The Federal Government has stated that Nigeria will need $10 billion a year in funds to implement the Sustainable Development Goals.
This revelation was made public on Tuesday during the National Economic Summit being held in Abuja by the Senior Special Advisor to the President on SDGs, Mrs. Adegoke Orelope-Adefulire.
Speaking on the theme “Half Point to 2030: Rethinking the Strategy Towards Achieving the SDGs,” she said the government must first put the Addis Ababa Agenda, which is dependent upon funding the SDGs, into effect.
The special adviser claimed that neither the federal government nor the local governments have enough money to finance the SDGs annually and so extra funding must be sought.
“The main issue at hand is how to find the $10 billion in annual funding needed to support the SDGs, as the combined budgets of the federal and subnational governments in Nigeria are unable to cover even half of that sum.
“Therefore, it is necessary to get funding from both the public and private sectors and what we must do is widen the tax base. Invite people from outside the network.
“We also need to solicit help from donors and the corporate sector. It is crucial that the sub-nationals buy-in, particularly the states and municipal governments. Engagement with subnationals is crucial. They must understand that in order to fulfill our social contract, we must work together.”
The United Nations representative, Mr. Nonso Obikili, emphasized the importance of utilizing technology to enhance services.
He added that the sub-nationals have integrated into the national data system and have raised their level of awareness.
“We can’t advance in the integrated public finance until we come together. We support the private sector’s augmentation of the public sector. They must mobilize their resources and invest through corporate social responsibility.

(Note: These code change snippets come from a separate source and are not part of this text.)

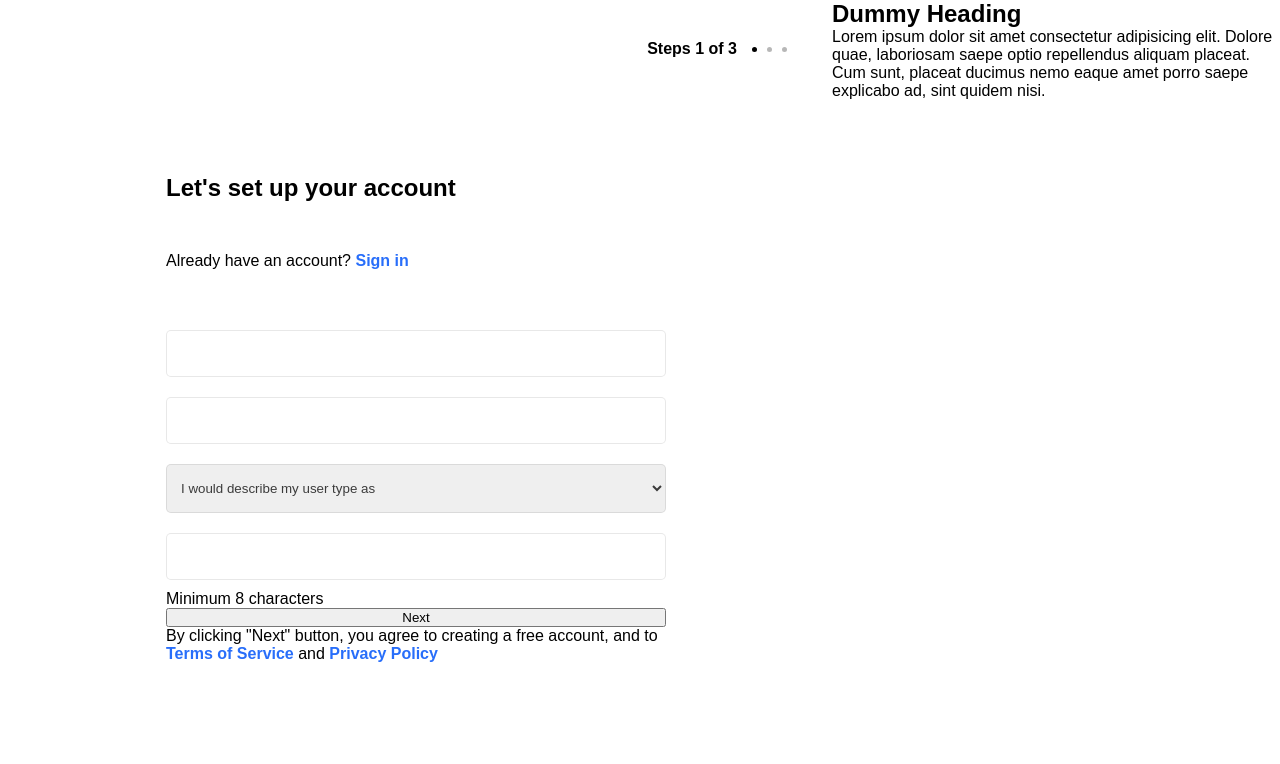
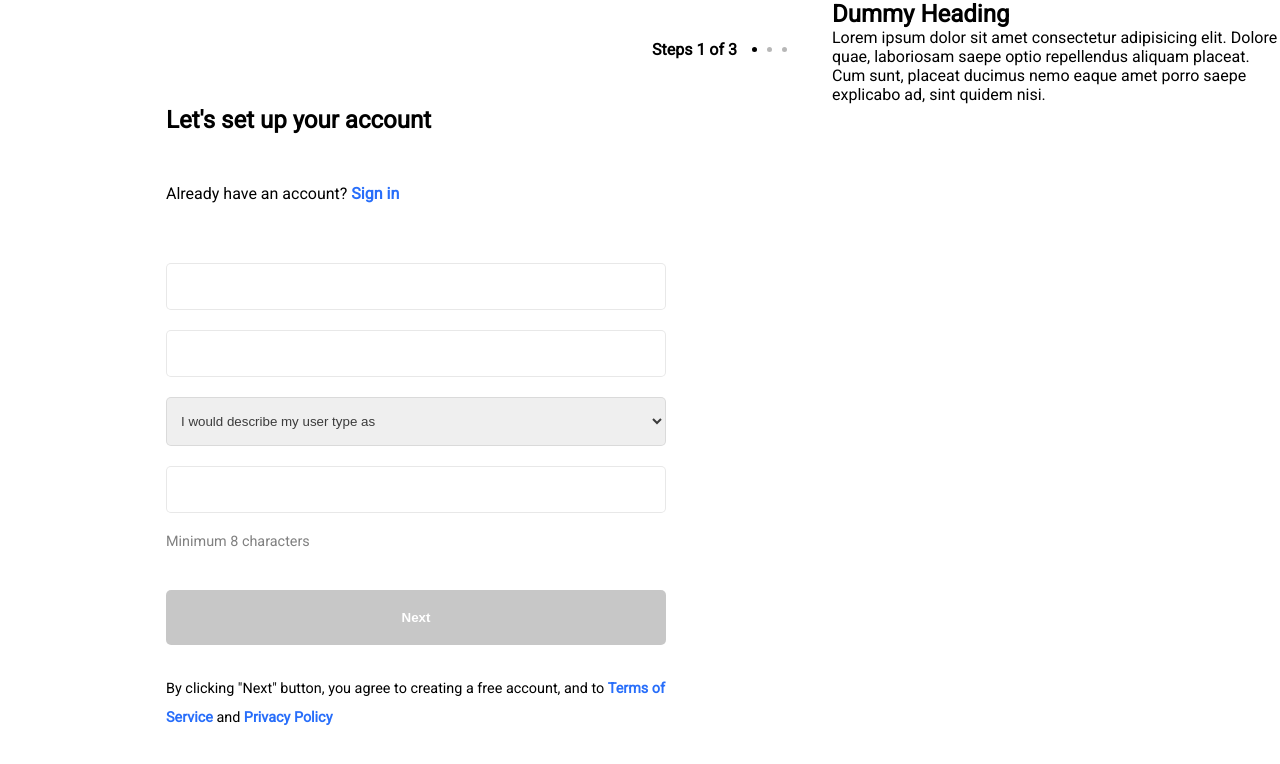
Before and after one commit to moinkhanif/simple-account-signup, a plain HTML site: page index.html in a window 1280 px wide. Drawn offline with Linux system fonts and the light colour scheme.

Commit message:
Style the form submit button

```diff
--- a/css/styles.scss
+++ b/css/styles.scss
@@ -1,3 +1,5 @@
+@import url('https://fonts.googleapis.com/css2?family=Roboto&display=swap');
+
 $sidebar-background: #286efa;
 $sign-up-button: #286efa;
 $steps-size: 5px;
@@ -13,7 +15,7 @@ $steps-size: 5px;
 
 main {
   display: flex;
-  font-family: Arial, Helvetica, sans-serif;
+  font-family: 'Roboto', sans-serif;
   min-height: 100vh;
 
   a {
@@ -71,6 +73,11 @@ main {
           margin: 10px 0;
           padding: 15px 10px;
           border: 1px solid rgba(0, 0, 0, 0.089);
+        }
+
+        input,
+        select,
+        button[type="submit"] {
           border-radius: 5px;
         }
 
@@ -79,8 +86,33 @@ main {
           color: rgba(0, 0, 0, 0.753);
         }
 
+        .password-info {
+          margin: 10px 0;
+          font-size: 0.9rem;
+          color: gray;
+        }
+
         .already-signed-up {
           padding: 50px 0;
+        }
+
+        button[type="submit"] {
+          padding: 20px 0;
+          background-color: $sign-up-button;
+          color: #fff;
+          border: none;
+          cursor: pointer;
+          margin: 30px 0;
+          font-weight: bold;
+        }
+
+        button[type="submit"]:disabled {
+          background-color: rgba(0, 0, 0, 0.219);
+        }
+
+        .form-disclaimer {
+          font-size: 0.9rem;
+          line-height: 2;
         }
       }
     }
--- a/index.html
+++ b/index.html
@@ -32,6 +32,8 @@
                 I would describe my user type as
               </option>
               <option value="developer">Developer</option>
+              <option value="hr">Human Resource</option>
+              <option value="it">IT personnel</option>
             </select>
             <label for="password" class="form-label">Password</label>
             <input
@@ -41,8 +43,8 @@
               minlength="8"
               required
             />
-            <p>Minimum 8 characters</p>
-            <button type="submit">Next</button>
+            <p class="password-info">Minimum 8 characters</p>
+            <button type="submit" disabled>Next</button>
             <p class="form-disclaimer">
               By clicking "Next" button, you agree to creating a free account,
               and to <a href="#">Terms of Service</a> and
```
Also changed, not shown: css/styles.css, 1 other file.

He elaborated on the fact that sub-national organizations have started working with the federal government in partnerships to streamline their data, employing digital tools in the process.
He claimed that using this approach would lead to a more transparent and easily carried out execution of the SDGs.
“Sub-nationals and the Federal Government must now work together and participate in the data process. We are making sure everyone is committed to the project. To reach every nook and cranny, the infrastructure needs to be updated, and rural leaders must be involved.
“Sub-nationals must assume responsibility and collaborate closely with us so that we can understand what each must do. We are currently experiencing some peace.
Working with the business sector and donor organizations, I’m confident we’ll make progress,” he said.